───── DATA TO EXAMINE

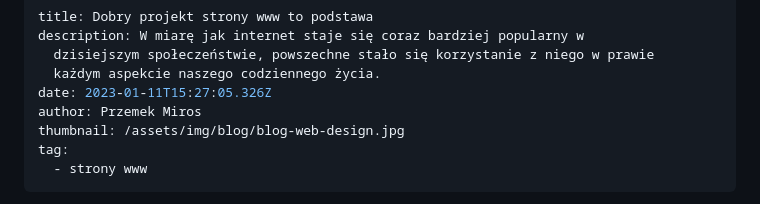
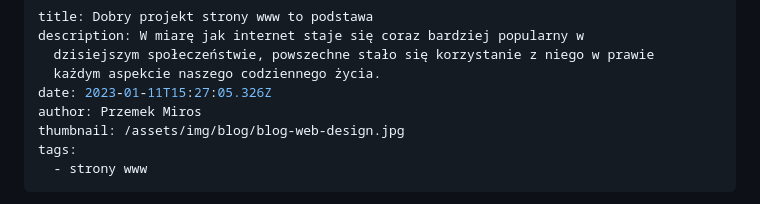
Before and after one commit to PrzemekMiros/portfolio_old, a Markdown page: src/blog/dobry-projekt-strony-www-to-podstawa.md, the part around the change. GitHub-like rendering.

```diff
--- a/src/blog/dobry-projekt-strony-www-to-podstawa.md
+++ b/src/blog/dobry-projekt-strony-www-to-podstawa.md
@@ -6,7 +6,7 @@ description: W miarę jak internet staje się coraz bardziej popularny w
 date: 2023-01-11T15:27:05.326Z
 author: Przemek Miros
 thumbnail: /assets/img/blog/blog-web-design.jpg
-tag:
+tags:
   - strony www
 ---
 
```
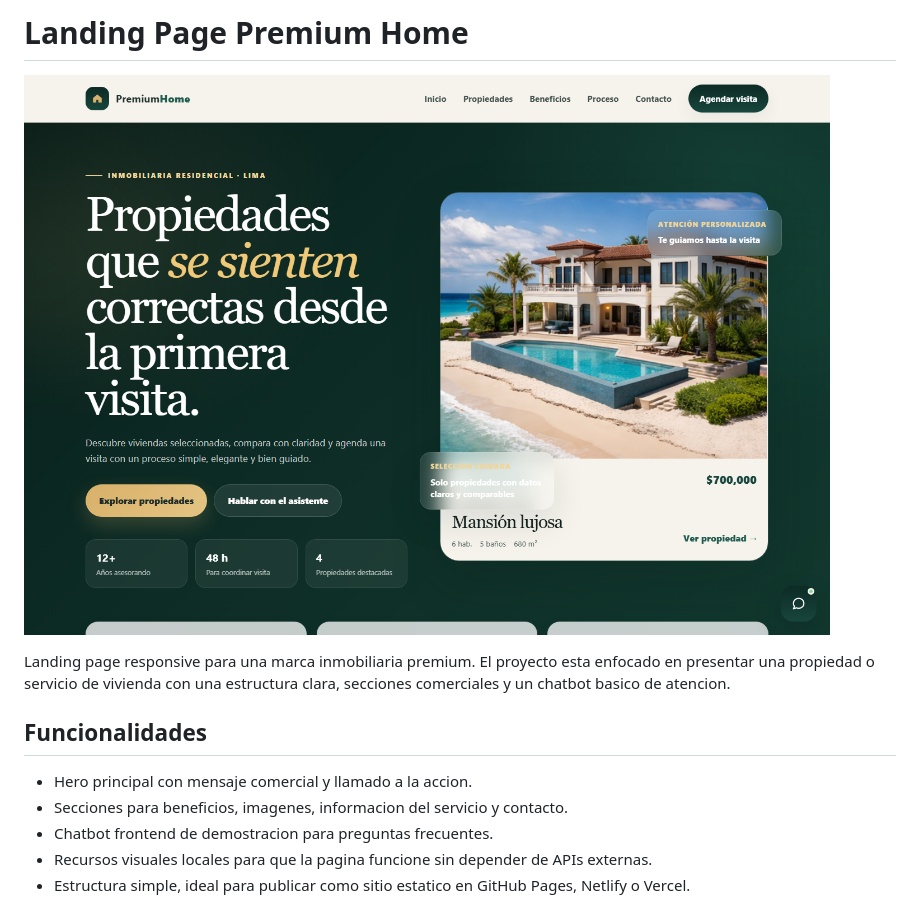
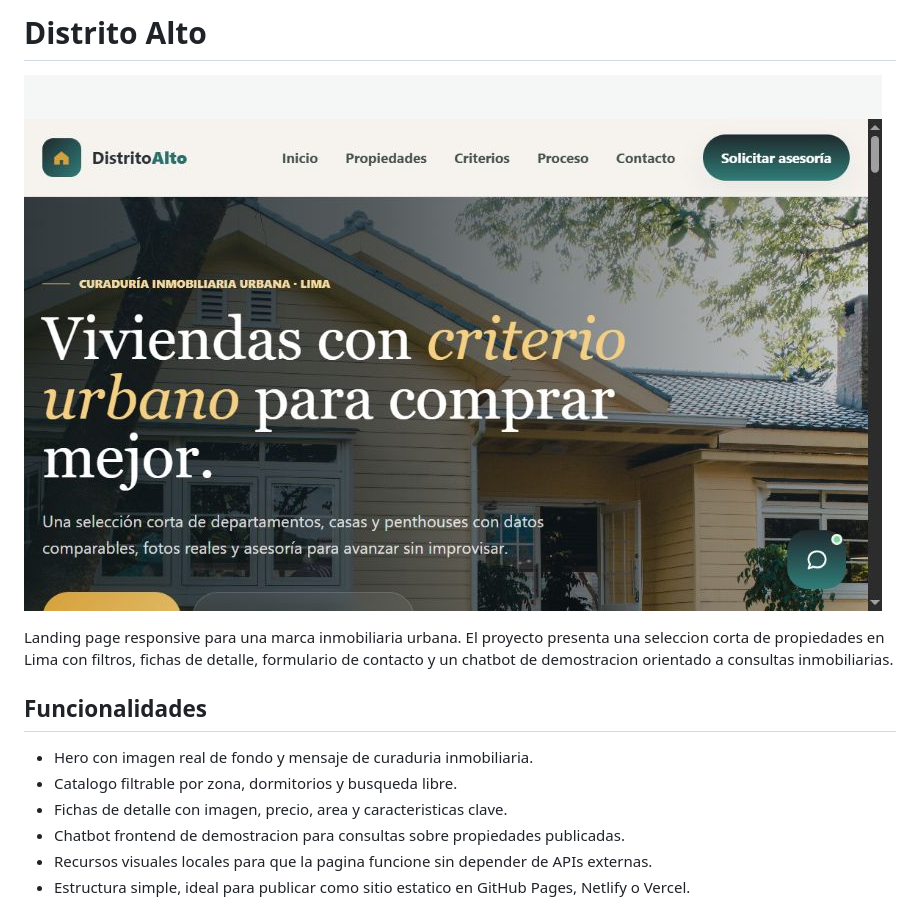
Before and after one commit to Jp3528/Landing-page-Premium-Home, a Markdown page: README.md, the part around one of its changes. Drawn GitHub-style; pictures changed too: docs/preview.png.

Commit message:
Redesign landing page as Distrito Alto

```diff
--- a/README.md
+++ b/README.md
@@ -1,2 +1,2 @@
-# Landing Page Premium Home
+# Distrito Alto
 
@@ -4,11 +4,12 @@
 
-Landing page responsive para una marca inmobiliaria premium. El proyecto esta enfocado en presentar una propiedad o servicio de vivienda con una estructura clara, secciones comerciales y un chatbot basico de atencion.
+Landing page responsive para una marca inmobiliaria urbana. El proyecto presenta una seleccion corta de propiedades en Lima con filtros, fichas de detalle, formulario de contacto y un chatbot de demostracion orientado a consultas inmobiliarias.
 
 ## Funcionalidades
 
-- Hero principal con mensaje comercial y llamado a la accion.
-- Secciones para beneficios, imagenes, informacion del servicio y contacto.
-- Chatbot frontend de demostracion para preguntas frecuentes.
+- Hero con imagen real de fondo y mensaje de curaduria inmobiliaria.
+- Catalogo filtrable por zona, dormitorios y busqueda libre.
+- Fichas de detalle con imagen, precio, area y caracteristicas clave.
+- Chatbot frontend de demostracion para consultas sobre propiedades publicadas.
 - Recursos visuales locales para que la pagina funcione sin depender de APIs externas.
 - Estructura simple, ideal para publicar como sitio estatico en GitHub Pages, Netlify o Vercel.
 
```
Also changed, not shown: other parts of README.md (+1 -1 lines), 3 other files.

──────────

- [EXERCISE PROMPT] Looking at the entries above, work out how many lines include the word "GitHub" and reply with that number alone.

- [WORKED SOLUTION] 3